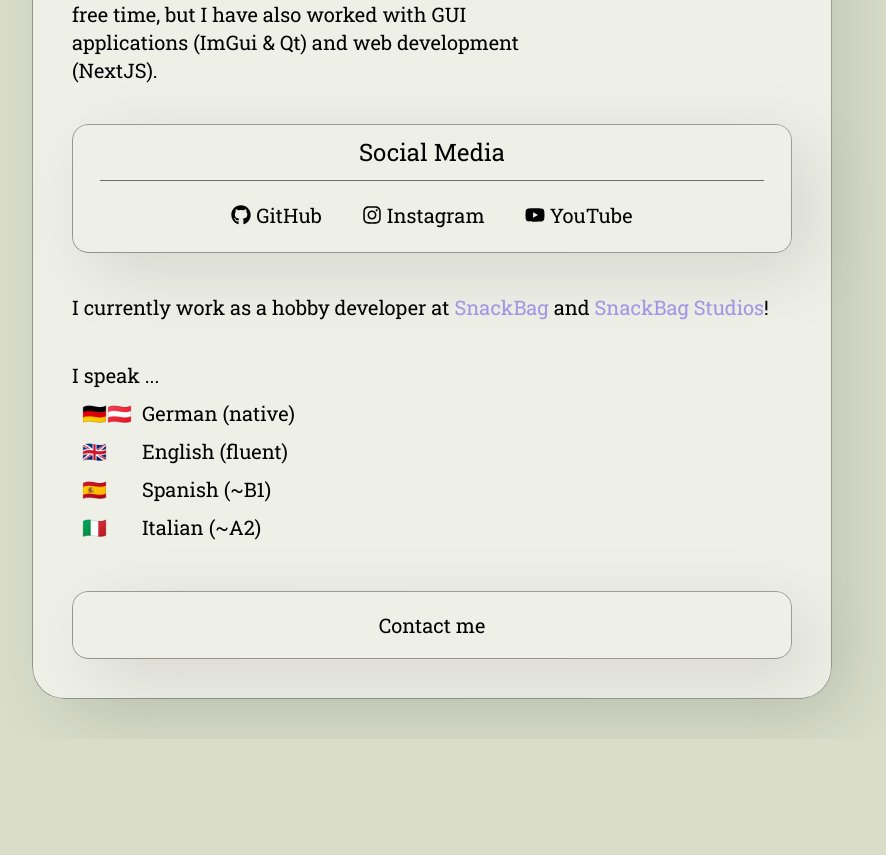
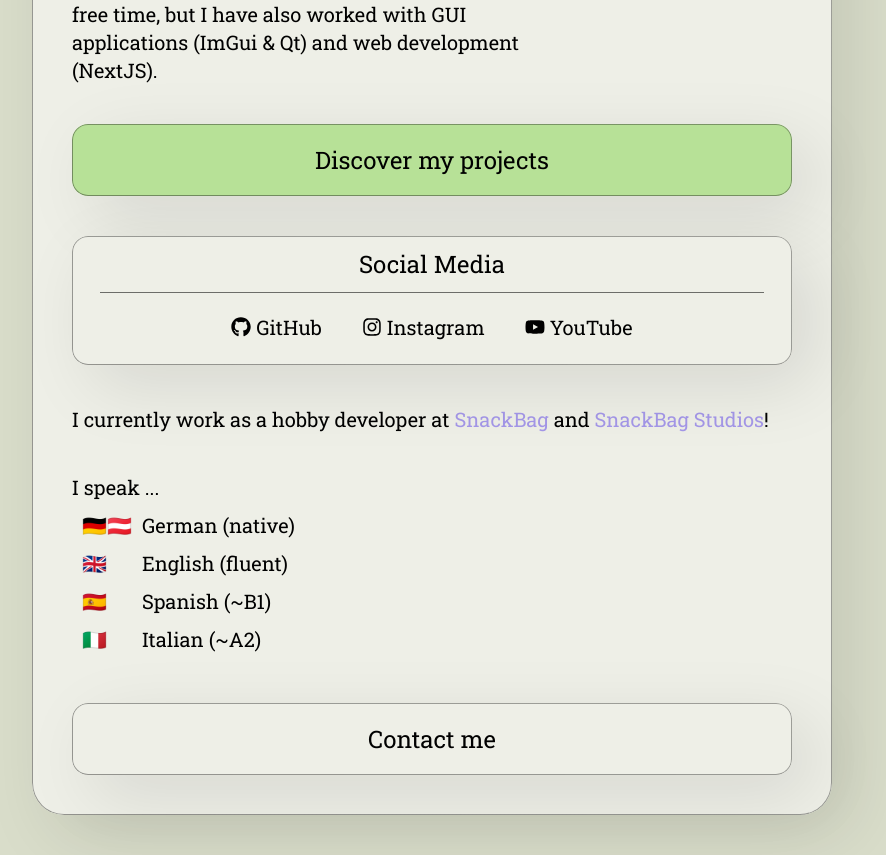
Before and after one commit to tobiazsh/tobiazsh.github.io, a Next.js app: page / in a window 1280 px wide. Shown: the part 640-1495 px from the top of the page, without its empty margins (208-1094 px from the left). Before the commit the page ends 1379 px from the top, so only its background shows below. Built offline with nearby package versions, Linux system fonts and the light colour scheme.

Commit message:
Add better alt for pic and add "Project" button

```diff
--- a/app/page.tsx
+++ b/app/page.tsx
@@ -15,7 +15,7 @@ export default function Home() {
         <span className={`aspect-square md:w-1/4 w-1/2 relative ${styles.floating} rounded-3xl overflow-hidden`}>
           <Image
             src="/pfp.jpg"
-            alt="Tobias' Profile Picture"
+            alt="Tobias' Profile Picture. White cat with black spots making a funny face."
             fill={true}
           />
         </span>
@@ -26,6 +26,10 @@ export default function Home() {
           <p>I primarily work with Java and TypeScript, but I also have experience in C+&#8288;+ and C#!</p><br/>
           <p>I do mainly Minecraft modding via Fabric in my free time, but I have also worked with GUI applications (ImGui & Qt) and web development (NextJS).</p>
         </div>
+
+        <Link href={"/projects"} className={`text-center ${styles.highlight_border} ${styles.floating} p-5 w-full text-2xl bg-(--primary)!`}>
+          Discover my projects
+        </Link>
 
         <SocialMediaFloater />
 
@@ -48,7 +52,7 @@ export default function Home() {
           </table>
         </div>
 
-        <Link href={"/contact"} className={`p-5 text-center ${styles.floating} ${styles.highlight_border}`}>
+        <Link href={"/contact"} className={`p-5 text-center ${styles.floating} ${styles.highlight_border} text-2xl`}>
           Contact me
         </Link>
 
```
--------------------------------
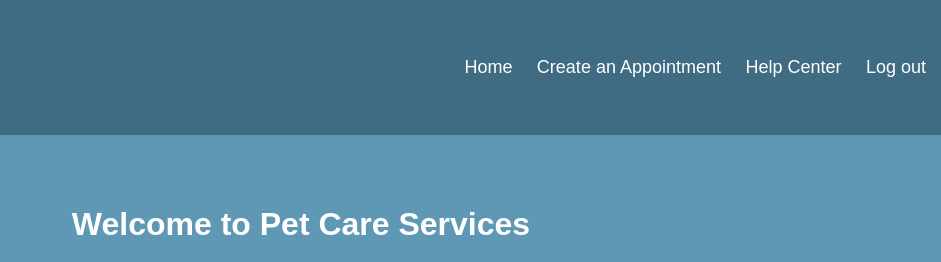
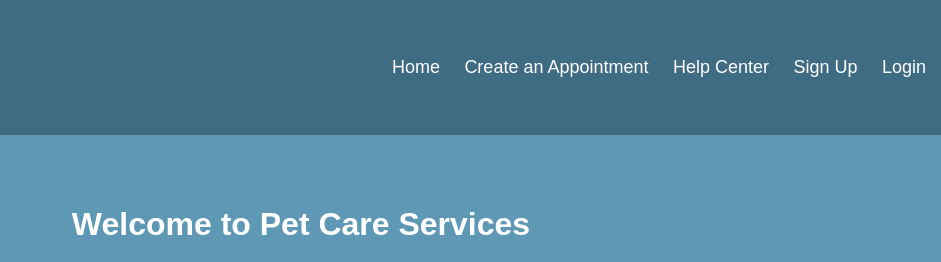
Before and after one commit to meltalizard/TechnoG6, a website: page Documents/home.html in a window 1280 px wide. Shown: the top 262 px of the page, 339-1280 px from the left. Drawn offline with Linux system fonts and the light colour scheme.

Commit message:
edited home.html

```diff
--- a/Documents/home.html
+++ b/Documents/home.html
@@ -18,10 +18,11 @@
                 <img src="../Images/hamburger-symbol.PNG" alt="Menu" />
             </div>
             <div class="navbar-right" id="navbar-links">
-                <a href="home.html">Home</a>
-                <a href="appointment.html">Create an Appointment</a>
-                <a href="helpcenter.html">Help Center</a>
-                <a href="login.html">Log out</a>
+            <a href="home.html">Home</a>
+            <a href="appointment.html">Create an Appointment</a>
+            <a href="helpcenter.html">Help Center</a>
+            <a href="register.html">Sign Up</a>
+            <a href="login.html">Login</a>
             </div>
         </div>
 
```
--------------------------------
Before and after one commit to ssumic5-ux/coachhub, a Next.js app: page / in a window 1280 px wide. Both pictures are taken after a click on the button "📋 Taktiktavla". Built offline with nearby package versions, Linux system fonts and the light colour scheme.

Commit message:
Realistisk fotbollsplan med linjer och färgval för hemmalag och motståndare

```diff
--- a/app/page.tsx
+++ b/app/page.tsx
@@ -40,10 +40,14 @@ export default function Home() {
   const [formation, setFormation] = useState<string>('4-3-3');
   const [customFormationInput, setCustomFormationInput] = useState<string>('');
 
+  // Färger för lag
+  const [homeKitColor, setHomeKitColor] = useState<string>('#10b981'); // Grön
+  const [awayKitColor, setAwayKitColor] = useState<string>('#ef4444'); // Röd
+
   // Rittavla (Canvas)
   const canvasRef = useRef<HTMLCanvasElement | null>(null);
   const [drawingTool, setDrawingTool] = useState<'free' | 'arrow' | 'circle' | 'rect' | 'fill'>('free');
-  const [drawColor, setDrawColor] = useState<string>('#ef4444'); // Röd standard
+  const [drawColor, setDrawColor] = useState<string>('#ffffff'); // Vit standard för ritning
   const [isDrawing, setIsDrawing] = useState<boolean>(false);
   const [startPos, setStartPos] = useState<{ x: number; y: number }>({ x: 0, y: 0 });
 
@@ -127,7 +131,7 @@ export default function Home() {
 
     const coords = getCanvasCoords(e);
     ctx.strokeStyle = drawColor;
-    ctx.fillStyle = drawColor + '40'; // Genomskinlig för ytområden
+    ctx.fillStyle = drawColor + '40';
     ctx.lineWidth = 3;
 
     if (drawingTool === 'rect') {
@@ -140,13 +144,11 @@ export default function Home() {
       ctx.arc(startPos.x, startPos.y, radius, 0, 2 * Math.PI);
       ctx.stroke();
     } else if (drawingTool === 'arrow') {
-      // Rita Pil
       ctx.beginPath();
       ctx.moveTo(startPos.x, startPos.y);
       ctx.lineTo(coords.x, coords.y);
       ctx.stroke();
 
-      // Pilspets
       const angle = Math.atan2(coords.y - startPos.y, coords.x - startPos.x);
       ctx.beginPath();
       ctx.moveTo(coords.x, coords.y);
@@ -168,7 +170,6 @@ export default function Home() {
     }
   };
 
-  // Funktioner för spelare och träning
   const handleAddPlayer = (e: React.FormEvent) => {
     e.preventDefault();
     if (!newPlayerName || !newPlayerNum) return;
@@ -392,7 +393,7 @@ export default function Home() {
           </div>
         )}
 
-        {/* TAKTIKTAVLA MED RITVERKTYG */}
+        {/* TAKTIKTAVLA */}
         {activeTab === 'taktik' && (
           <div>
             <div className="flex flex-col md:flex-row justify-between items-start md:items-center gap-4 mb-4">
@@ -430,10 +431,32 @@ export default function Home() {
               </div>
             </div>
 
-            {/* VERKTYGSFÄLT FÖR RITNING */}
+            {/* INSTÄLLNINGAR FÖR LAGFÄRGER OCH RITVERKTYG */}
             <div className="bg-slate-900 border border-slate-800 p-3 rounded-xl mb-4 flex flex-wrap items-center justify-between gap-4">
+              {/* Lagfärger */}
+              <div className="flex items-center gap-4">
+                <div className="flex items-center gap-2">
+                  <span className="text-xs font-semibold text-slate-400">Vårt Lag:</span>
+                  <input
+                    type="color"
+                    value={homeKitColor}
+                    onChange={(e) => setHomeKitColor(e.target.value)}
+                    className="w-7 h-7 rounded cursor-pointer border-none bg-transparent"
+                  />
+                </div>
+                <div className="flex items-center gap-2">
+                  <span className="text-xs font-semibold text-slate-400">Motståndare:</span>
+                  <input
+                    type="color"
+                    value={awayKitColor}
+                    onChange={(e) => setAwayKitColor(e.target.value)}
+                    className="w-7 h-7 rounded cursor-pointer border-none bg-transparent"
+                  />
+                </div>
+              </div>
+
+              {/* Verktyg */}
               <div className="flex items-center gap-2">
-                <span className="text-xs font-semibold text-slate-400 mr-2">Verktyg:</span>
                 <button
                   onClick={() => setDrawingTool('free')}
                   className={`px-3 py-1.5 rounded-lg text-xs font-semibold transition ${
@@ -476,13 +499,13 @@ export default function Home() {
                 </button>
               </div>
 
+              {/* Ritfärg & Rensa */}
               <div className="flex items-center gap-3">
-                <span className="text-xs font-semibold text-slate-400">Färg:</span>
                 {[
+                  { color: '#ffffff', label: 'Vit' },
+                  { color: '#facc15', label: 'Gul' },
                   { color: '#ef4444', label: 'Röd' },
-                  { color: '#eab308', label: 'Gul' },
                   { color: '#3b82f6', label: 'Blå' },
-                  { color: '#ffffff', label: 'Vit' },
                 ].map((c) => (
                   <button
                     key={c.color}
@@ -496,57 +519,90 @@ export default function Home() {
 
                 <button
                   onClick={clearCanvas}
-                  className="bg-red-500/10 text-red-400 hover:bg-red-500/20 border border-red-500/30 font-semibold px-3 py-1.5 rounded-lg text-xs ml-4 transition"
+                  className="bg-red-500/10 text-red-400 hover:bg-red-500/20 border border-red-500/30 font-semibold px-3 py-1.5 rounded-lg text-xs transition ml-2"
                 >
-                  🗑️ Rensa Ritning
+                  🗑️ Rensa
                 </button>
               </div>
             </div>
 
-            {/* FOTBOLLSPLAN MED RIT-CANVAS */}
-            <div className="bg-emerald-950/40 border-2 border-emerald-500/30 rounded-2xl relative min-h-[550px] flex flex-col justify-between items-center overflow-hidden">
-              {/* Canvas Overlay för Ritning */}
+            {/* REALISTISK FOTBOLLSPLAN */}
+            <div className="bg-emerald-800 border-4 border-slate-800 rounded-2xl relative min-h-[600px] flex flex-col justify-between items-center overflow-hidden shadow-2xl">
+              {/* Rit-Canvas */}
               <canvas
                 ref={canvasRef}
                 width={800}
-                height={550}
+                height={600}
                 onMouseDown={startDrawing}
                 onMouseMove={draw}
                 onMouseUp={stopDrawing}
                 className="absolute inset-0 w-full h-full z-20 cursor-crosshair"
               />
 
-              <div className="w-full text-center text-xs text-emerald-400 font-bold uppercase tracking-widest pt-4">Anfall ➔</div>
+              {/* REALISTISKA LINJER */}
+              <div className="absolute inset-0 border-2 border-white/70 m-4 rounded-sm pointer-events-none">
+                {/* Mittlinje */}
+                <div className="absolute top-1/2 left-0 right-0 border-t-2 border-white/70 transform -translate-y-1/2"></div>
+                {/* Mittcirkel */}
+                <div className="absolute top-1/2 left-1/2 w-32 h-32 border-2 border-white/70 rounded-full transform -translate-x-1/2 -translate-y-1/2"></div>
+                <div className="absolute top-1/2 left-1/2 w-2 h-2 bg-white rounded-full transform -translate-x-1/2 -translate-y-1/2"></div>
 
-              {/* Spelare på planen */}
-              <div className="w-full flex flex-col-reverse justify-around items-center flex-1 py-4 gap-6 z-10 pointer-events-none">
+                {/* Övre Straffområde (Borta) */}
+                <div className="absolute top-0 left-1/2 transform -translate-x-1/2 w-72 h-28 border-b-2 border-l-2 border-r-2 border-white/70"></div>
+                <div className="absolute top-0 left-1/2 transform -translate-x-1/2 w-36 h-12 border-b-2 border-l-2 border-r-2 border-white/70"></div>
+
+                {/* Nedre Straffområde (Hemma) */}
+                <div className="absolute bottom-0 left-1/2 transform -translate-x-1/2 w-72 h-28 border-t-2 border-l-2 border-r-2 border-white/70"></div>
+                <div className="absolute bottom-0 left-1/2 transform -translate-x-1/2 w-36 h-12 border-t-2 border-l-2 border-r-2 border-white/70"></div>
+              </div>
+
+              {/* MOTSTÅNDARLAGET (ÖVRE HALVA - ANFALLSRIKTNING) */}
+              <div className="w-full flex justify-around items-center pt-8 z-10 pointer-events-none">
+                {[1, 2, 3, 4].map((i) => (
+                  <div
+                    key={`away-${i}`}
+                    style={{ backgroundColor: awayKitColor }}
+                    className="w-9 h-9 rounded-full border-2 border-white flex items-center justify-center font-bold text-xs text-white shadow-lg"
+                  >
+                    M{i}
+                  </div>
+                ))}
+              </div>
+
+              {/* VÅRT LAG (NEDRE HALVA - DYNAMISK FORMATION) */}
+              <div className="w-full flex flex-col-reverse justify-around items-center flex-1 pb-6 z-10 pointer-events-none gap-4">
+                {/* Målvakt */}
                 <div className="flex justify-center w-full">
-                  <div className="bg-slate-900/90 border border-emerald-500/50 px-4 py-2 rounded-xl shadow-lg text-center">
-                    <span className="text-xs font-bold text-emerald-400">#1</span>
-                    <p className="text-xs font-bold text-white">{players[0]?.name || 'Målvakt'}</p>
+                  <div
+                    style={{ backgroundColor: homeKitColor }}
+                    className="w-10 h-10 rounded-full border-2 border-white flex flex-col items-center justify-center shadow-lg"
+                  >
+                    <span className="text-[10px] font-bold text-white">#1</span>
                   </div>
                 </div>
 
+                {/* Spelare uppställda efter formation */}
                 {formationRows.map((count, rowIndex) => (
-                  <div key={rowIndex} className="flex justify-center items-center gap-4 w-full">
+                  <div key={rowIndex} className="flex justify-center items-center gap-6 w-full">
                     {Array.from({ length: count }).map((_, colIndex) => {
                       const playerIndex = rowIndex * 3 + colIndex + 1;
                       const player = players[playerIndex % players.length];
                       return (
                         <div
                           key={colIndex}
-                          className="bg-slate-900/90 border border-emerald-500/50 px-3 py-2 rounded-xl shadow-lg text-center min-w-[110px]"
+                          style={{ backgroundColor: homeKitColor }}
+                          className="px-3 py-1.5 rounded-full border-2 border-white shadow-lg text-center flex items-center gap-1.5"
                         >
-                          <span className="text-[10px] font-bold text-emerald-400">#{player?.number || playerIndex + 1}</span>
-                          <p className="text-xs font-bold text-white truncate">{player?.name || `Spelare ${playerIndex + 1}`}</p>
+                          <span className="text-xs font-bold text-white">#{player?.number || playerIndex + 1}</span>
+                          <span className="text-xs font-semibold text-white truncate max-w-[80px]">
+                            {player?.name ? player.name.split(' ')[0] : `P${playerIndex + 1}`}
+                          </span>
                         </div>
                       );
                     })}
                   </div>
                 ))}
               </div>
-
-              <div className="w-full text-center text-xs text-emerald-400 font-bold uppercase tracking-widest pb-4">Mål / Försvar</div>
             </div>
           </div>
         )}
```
--------------------------------
Report every line from the listing above where the string "pointer" can be found.

+                    className="w-7 h-7 rounded cursor-pointer border-none bg-transparent"
+                    className="w-7 h-7 rounded cursor-pointer border-none bg-transparent"
+              <div className="absolute inset-0 border-2 border-white/70 m-4 rounded-sm pointer-events-none">
-              <div className="w-full flex flex-col-reverse justify-around items-center flex-1 py-4 gap-6 z-10 pointer-events-none">
+              <div className="w-full flex justify-around items-center pt-8 z-10 pointer-events-none">
+              <div className="w-full flex flex-col-reverse justify-around items-center flex-1 pb-6 z-10 pointer-events-none gap-4">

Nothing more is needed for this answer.